• [EXERCISE INSTRUCTIONS]
In the listing below, count the lines with "href" and report only the figure.

-*-

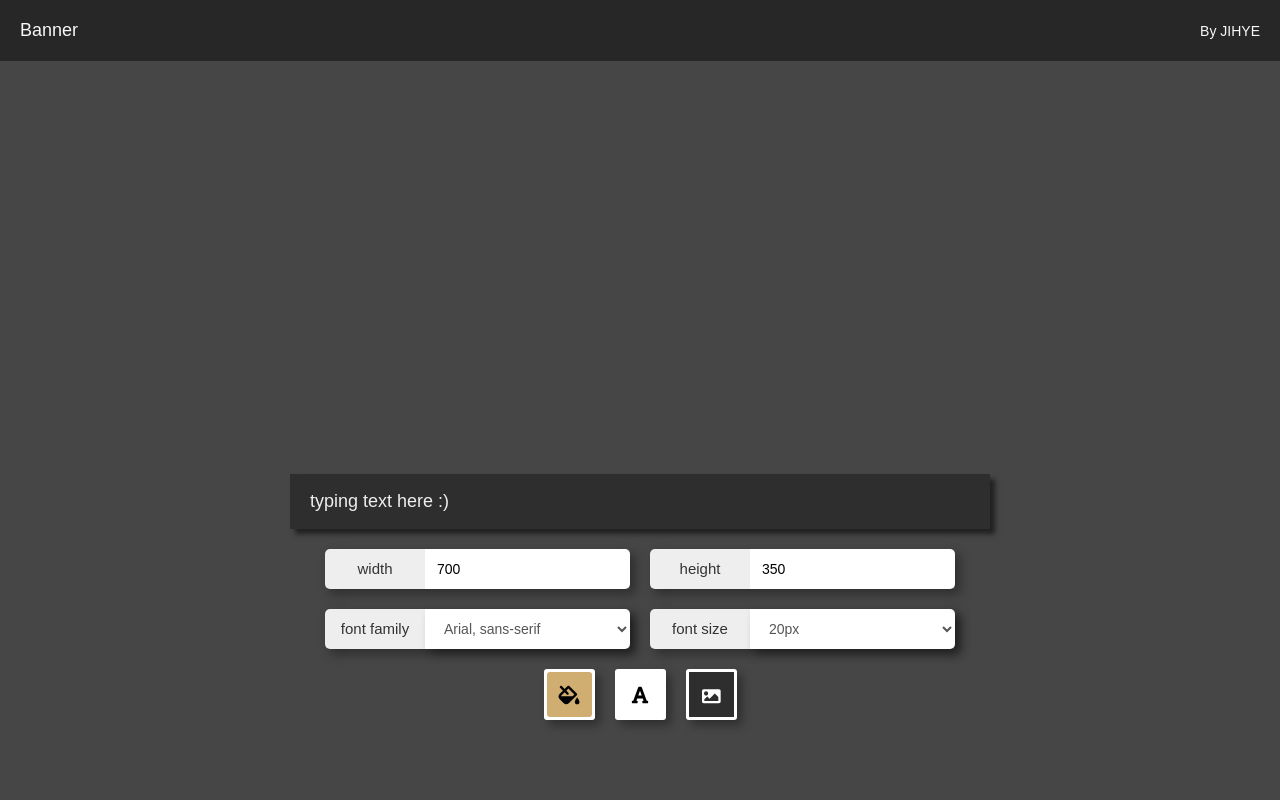
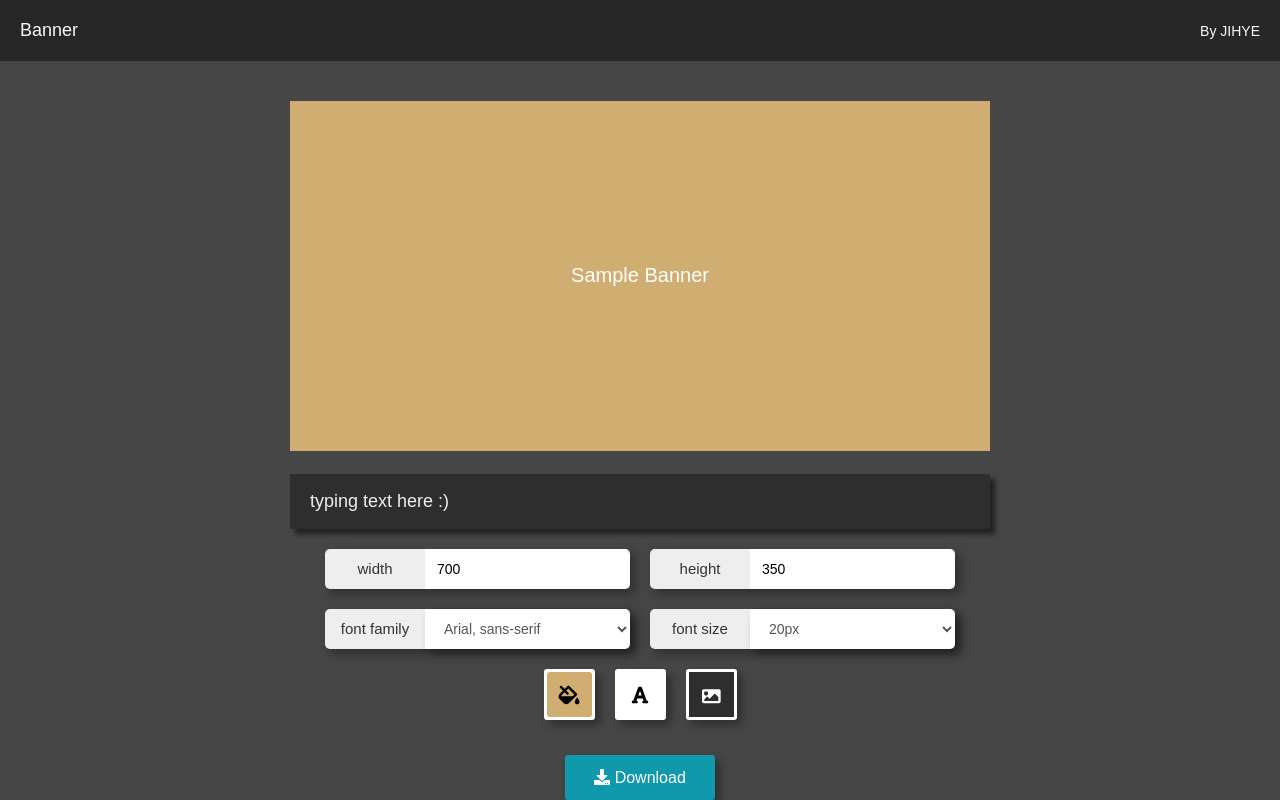
Before and after one commit to JIHYE-P/react-banner-create, a React (Create React App) app: page / in a window 1280 px wide. Built offline with nearby package versions, Linux system fonts and the light colour scheme.

Commit message:
이미지 저장까지 완료

```diff
--- a/src/App.js
+++ b/src/App.js
@@ -47,6 +47,7 @@ const App = () => {
   const [size, setSize] = useState({width: '700', height: '350'})
   const [fontTheme, setFontTheme] = useState({family: 'Arial, sans-serif', size: '20', color: '#ffffff'})
   const [background, setBackground] = useState({color: '#000000', image: ''})
+  const [href, setHref] = useState('')
   const [colorPicker, setColorPicker] = useState({
     background: {isDisplay: false, color: '#000000'},
     text: {isDisplay: false, color: '#ffffff'}
@@ -55,7 +56,6 @@ const App = () => {
   useEffect(() => {
     const backgroundColorHex = randomHexColor()
     const textColorHex = getContrast(backgroundColorHex)
-
     setBackground(prev => ({...prev, color: `#${backgroundColorHex}`}))
     setFontTheme(prev => ({...prev, color: textColorHex}))
     setColorPicker(prev => ({...prev, background: {...prev[background], color: `#${backgroundColorHex}`}}))
@@ -70,7 +70,7 @@ const App = () => {
   const handleColorPickerClose = type => setColorPicker(prev => ({...prev, [type]: {...prev[type], isDisplay: false}}))
   const handleColorPickerChange = (type, color) => {
     setColorPicker(prev => ({...prev, [type]: {...prev[type], color: color}}))
-    type === 'background' && setBackground({...background, color: color})
+    type === 'background' && setBackground({color: color, image: ''})
     type === 'text' && setFontTheme({...fontTheme, color : color})
   }
 
@@ -85,6 +85,8 @@ const App = () => {
             text={text}
             fontTheme={fontTheme}
             background={background}
+            href={href}
+            updatePreview={(href) => setHref(href)}
           />
         </StyledBannerPreview>
 
@@ -125,9 +127,9 @@ const App = () => {
           <ImageUpload updateImage={handleUpdateImage} />
         </StyledColorEditor>
 
-        {/* <StyledBannerDownLoad>
+        <StyledBannerDownLoad>
           <DownloadButton href={href} />
-        </StyledBannerDownLoad> */}
+        </StyledBannerDownLoad>
       </section>
     </StyledSectionWrapper>
   </>
--- a/src/canvas.js
+++ b/src/canvas.js
@@ -7,10 +7,19 @@ export class Canvas {
     fontFamily,
     fontSize,
     fontColor,
-    backagroundColor,
-    backgroundImage
+    backagroundColor = '#000000',
+    backgroundImage = '',
   } = {}){
-    Object.assign(this, {canvas, size, text, fontFamily, fontSize, fontColor, backagroundColor, backgroundImage})
+    Object.assign(this, {
+      canvas,
+      size,
+      text,
+      fontFamily,
+      fontSize,
+      fontColor,
+      backagroundColor,
+      backgroundImage,
+    })
   }
 
   loadImage(src){
@@ -37,18 +46,15 @@ export class Canvas {
     Object.assign(this, {canvas, size, text, fontFamily, fontSize, fontColor, backagroundColor, backgroundImage})
   }
 
-
   render(){
-    const canvas = this.current
+    const canvas = this.canvas
     const ctx = canvas.getContext('2d')
-
     if(this.image) ctx.drawImage(this.image, 0, 0, canvas.width, canvas.height)
-
-    ctx.fillStyle = this.backagroundColor
-    ctx.fillRect(0, 0, canvas.width, canvas.height)
+    else {
+      ctx.fillStyle = this.backagroundColor
+      ctx.fillRect(0, 0, canvas.width, canvas.height)
+    }
 
     canvasTextDraw(canvas, this.text, this.fontFamily, this.fontSize, this.fontColor)
   }
 }
-// const url = canvas.toDataURL()
-// this.href = url
--- a/src/components/PreviewCanvas.js
+++ b/src/components/PreviewCanvas.js
@@ -3,7 +3,7 @@ import { Canvas } from '../canvas'
 
 const canvasInstance = new Canvas()
 
-const PreviewCanvas = ({size, text, fontTheme, background}) => {
+const PreviewCanvas = ({size, text, fontTheme, background, href, updatePreview}) => {
   const canvasRef = useRef(null)
   useEffect(() => {
     (async () => {
@@ -18,8 +18,11 @@ const PreviewCanvas = ({size, text, fontTheme, background}) => {
         backgroundImage: background.image
       })
       canvasInstance.render()
+
+      const url = canvasRef.current.toDataURL();
+      href !== url && updatePreview(url)
     })()
-  }, [size, text, fontTheme, background])
+  }, [size, text, fontTheme, background, href, updatePreview])
 
   return <canvas ref={canvasRef} width={size.width} height={size.height}></canvas>
 }
```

-*-

• [ANSWER TO THE PROBLEM]
8